First, remind your friend of his constitutional rights.
Make sure he understands that he does not have to answer any questions without a lawyer present. Getting an attorney like criminal lawyer Mike Rothman involved from the outset will help your find avoid saying something incriminating.
Who, where, and when
Find out which law enforcement agency arrested your friend, when and where the arrest happened, and where he has been taken. It’s important to know whether the arrest was made by a county sheriff or by a municipal police department, as well as where you need to go to help your friend.
Ask your friend what the charges are, but don’t let him elaborate or tell you what happened. As eHow points out, your phone conversation is not privileged and may be recorded, so anything your friend tells you can be used in court.
Emphasize that you just want to know the charges and nothing more. If he starts to give details, cut him off with a question like, “Are you OK?” or “Is there anyone else you’d like me to call?”
Ask your friend if he can be released on bail. If he doesn’t know, try to find out from one of the officers. But understand that the booking process can take several hours, so you may have to wait for the answer to that question.

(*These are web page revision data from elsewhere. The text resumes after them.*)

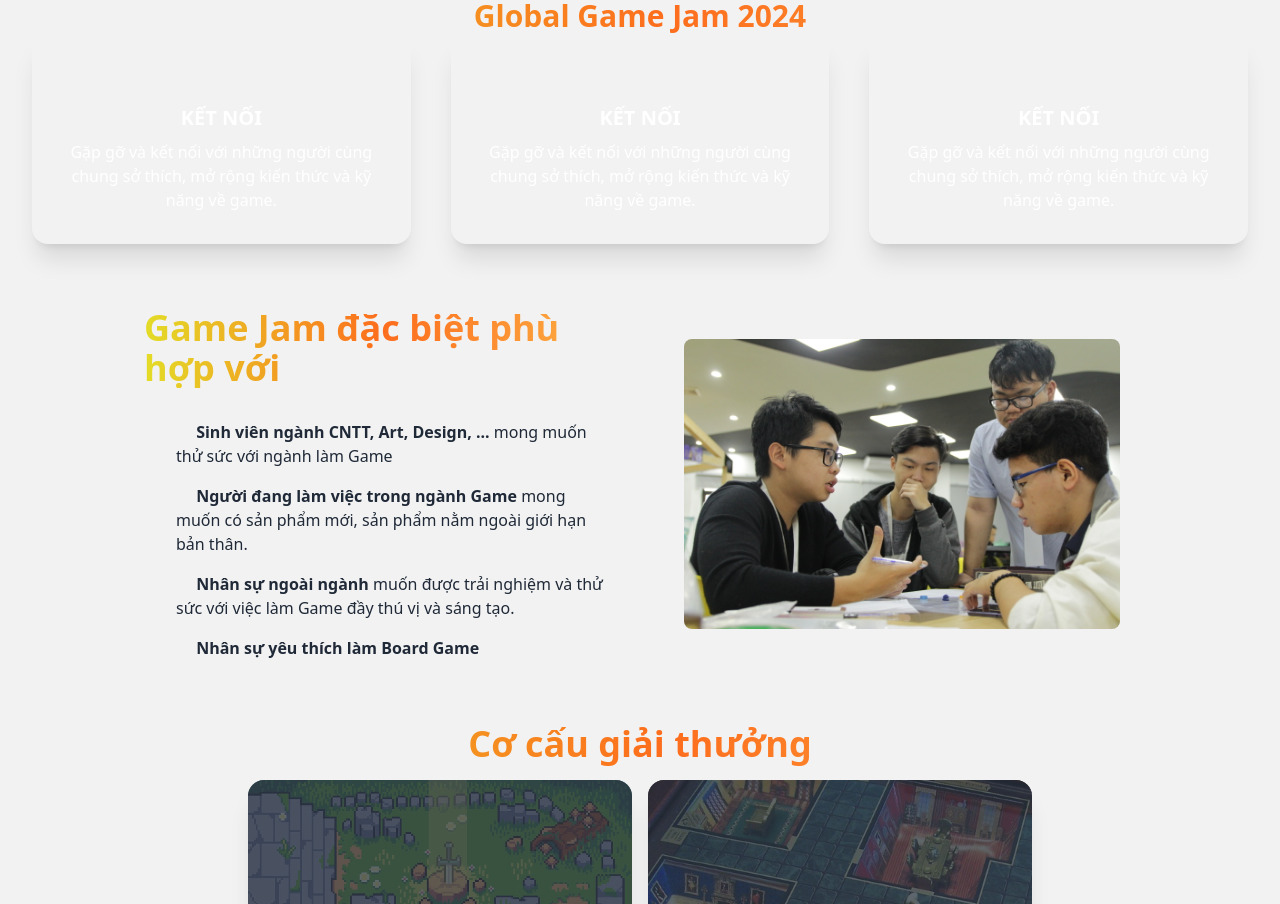
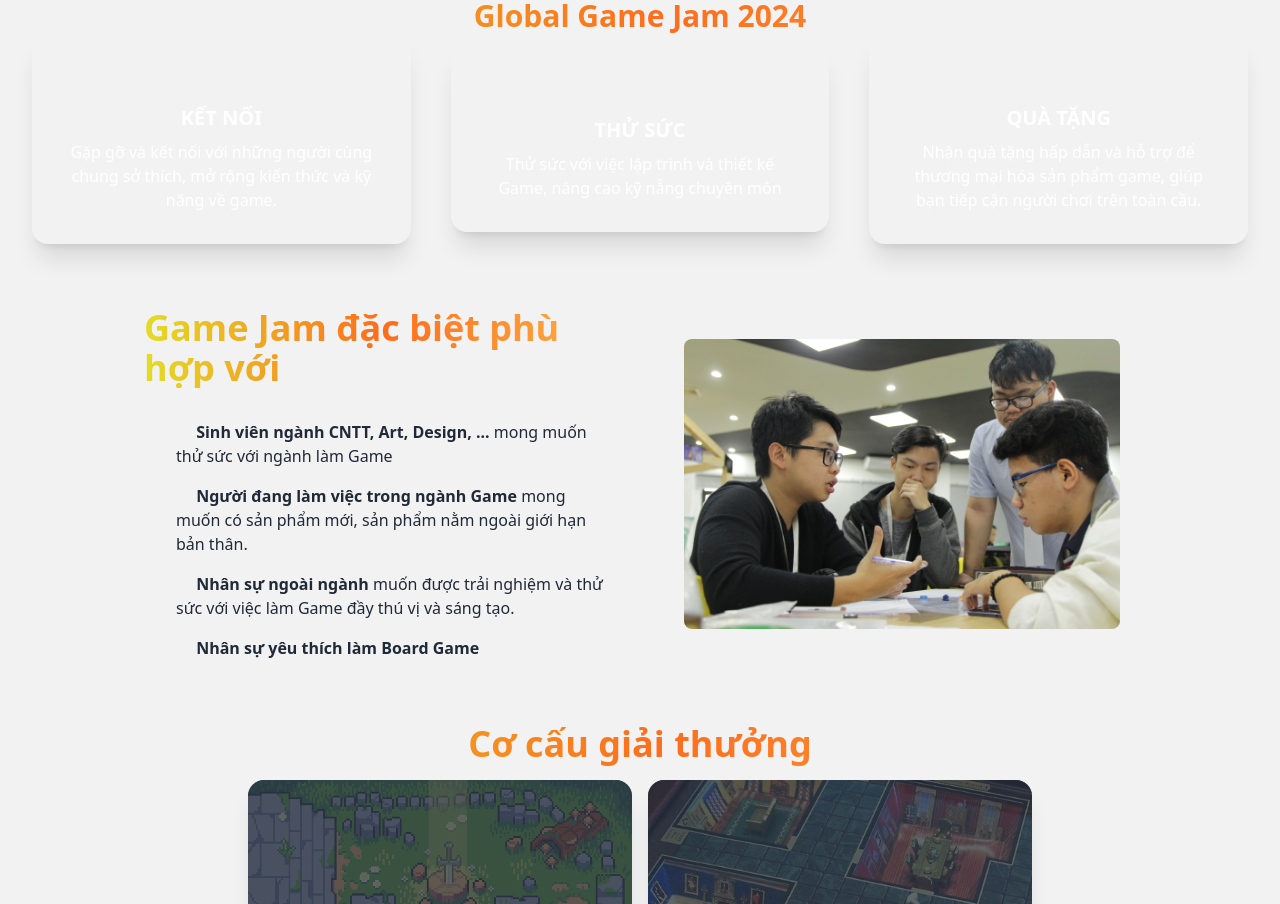
Before and after one commit to alaireselene/gamegeek-ggj-2024, a SvelteKit app: page / in a window 1280 px wide. Shown: the part 1998-2902 px from the top of the page. Built offline with nearby package versions, Linux system fonts and the light colour scheme; some icons are missing; what tailwindcss-animated would draw is missing.

Commit message:
Update favicon

```diff
--- a/src/routes/+page.svelte
+++ b/src/routes/+page.svelte
@@ -11,7 +11,10 @@
 		faChessBoard,
 		faCube,
 		faChevronDown,
-		faRightToBracket
+		faRightToBracket,
+		faPeopleArrows,
+		faGears,
+		faHandHoldingHeart
 	} from '@fortawesome/free-solid-svg-icons';
 	import { config, icon } from '@fortawesome/fontawesome-svg-core';
 	import '@fortawesome/fontawesome-svg-core/styles.css'; // Import the CSS
@@ -248,7 +251,7 @@
 		<div class="card w-96 hover:bg-orange-400 shadow-xl">
 			<div class="card-body">
 				<FontAwesomeIcon
-					icon={faGraduationCap}
+					icon={faPeopleArrows}
 					class="text-3xl fill-gradient-linear hover:fill-white"
 				/>
 				<h2 class="text-center font-bold text-white text-xl">KẾT NỐI</h2>
@@ -260,27 +263,23 @@
 		</div>
 		<div class="card w-96 hover:bg-orange-400 shadow-xl">
 			<div class="card-body">
-				<FontAwesomeIcon
-					icon={faGraduationCap}
-					class="text-3xl fill-gradient-linear hover:fill-white"
-				/>
-				<h2 class="text-center font-bold text-white text-xl">KẾT NỐI</h2>
+				<FontAwesomeIcon icon={faGears} class="text-3xl fill-gradient-linear hover:fill-white" />
+				<h2 class="text-center font-bold text-white text-xl">THỬ SỨC</h2>
 				<p class="text-center text-white">
-					Gặp gỡ và kết nối với những người cùng chung sở thích, mở rộng kiến thức và kỹ năng về
-					game.
+					Thử sức với việc lập trình và thiết kế Game, nâng cao kỹ nẵng chuyên môn
 				</p>
 			</div>
 		</div>
 		<div class="card w-96 hover:bg-orange-400 shadow-xl">
 			<div class="card-body">
 				<FontAwesomeIcon
-					icon={faGraduationCap}
+					icon={faHandHoldingHeart}
 					class="text-3xl fill-gradient-linear hover:fill-white"
 				/>
-				<h2 class="text-center font-bold text-white text-xl">KẾT NỐI</h2>
+				<h2 class="text-center font-bold text-white text-xl">QUÀ TẶNG</h2>
 				<p class="text-center text-white">
-					Gặp gỡ và kết nối với những người cùng chung sở thích, mở rộng kiến thức và kỹ năng về
-					game.
+					Nhận quà tặng hấp dẫn và hỗ trợ để thương mại hóa sản phẩm game, giúp bạn tiếp cận người
+					chơi trên toàn cầu.
 				</p>
 			</div>
 		</div>
```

If bail is an option, but your friend doesn’t have the means to arrange it, you’ll need to decide whether you’re willing to post the bail yourself. That’s a big decision; you may choose to wait until the next morning when other arrangements can be made (like calling a family member or gaining access to your friend’s money).
Ask your friend if he has or knows of a criminal defense lawyer he wants you to call. If not, tell him you’ll find one for him, and remind him not to answer any questions until that lawyer arrives.

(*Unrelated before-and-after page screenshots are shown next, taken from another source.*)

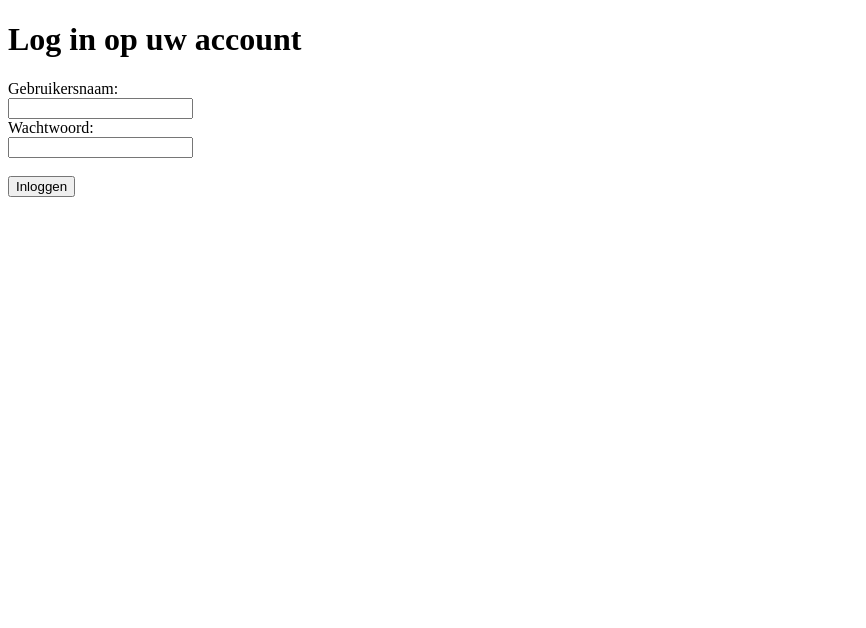
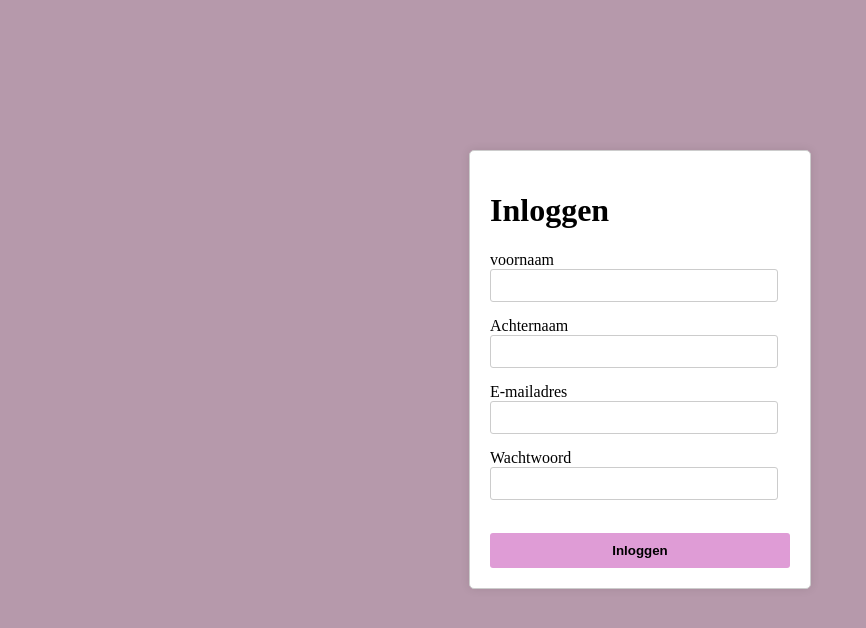
Before and after one commit to tiba-600/Demo, a Flask app: page / in a window 1280 px wide. Shown: the top 628 px of the page, without its empty margins (0-866 px from the left). Run offline with Flask 3, Linux system fonts and the light colour scheme.

Commit message:
desing is klaar

```diff
--- a/app.py
+++ b/app.py
@@ -5,13 +5,12 @@ app = Flask(__name__)
 @app.route('/', methods=['GET', 'POST'])
 def index():
     if request.method == 'POST':
-        # Hier kun je de logica toevoegen om de gegevens van het formulier te verwerken,
-        # bijvoorbeeld het verzamelen van inloggegevens en het opslaan in een database.
-        # In dit voorbeeld zullen we eenvoudigweg de ingediende gegevens afdrukken.
-        username = request.form['username']
+        voornaam = request.form['voornaam']
+        achternaam = request.form['achternaam']
+        email = request.form['email']
         password = request.form['password']
-        print(f'Gebruikersnaam: {username}, Wachtwoord: {password}')
-        return 'Bedankt voor het indienen van uw gegevens.'
+        print(f'email: {email}, Wachtwoord: {password}, voornaam: {voornaam}, achternaam: {achternaam}')
+        return render_template('confirmation.html')
 
     return render_template('index.html')
 
--- /dev/null
+++ b/static/main.css
@@ -0,0 +1,41 @@
+body {
+    background-color: rgb(182, 153, 171);
+}
+
+.login-container {
+    background-color: #fff;
+    width: 300px;
+    margin: 0 auto;
+    padding: 20px;
+    border: 1px solid #ccc;
+    border-radius: 5px;
+    box-shadow: 0 0 10px rgba(0, 0, 0, 0.1);
+   margin-top: 150px;
+}
+
+.login-container form input[type="text"],
+.login-container form input[type="password"] {
+    width: 90%;
+    padding: 8px;
+    margin-bottom: 15px;
+    border: 1px solid #ccc;
+    border-radius: 3px;
+}
+
+.login-container form input[type="submit"] {
+    width: 100%;
+    padding: 10px;
+    background-color: #df9cd6;
+    border: none;
+    border-radius: 3px;
+    color: #000000;
+    font-weight: 600;
+    cursor: pointer;
+}
+
+h2 {
+  text-align: center;
+  margin-top: 200px;
+  font-weight: 900;
+  font-size: 2rem;
+}
--- a/templates/index.html
+++ b/templates/index.html
@@ -4,15 +4,30 @@
     <meta charset="UTF-8">
     <meta name="viewport" content="width=device-width, initial-scale=1.0">
     <title>Phishing Simulatie</title>
+   <link rel="stylesheet" href="{{ url_for('static', filename='main.css') }}">
+
 </head>
 <body>
-    <h1>Log in op uw account</h1>
+
+    <div class="login-container">
+    <h1>Inloggen</h1>
     <form method="post">
-        <label for="username">Gebruikersnaam:</label><br>
-        <input type="text" id="username" name="username"><br>
-        <label for="password">Wachtwoord:</label><br>
+        <label for="voornaam">voornaam</label><br>
+        <input type="text" id="voornaam" name="voornaam"><br>
+
+        <label for="achternaam">Achternaam</label><br>
+       <input type="text" id="achternaam" name="achternaam"><br>
+
+        <label for="email">E-mailadres</label><br>
+        <input type="text" id="email" name="email"><br>
+
+        <label for="password">Wachtwoord</label><br>
         <input type="password" id="password" name="password"><br><br>
-        <input type="submit" value="Inloggen">
+
+        <input class="Inloggen" type="submit" value="Inloggen">
     </form>
+  </div>
+
+
 </body>
 </html>
```
Also changed, not shown: templates/confirmation.html (added, +12 -0 lines).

Many law offices have services that answer the phone around the clock, so you shouldn’t have to make too many calls to find a lawyer who will help. Tell him what you know, and ask him if he can go to the location where your friend is being held. Expect to pay either a flat fee or an hourly rate, but don’t sign a retainer – your friend may choose a different lawyer to handle the case.
Right now, you’re just looking for someone to handle the arrest and to protect your friend from self-incrimination.
Being arrested is stressful and embarrassing. Your friend has chosen you to help. Make sure you know what to do and what not to do to get your friend out of jail and to reduce any long-term consequences.
Mike Rothman is a veteran criminal lawyer. He understands that law can be complicated and stressful. He enjoys writing about navigating through the justice system from a variety of perspectives on law and crime blogs.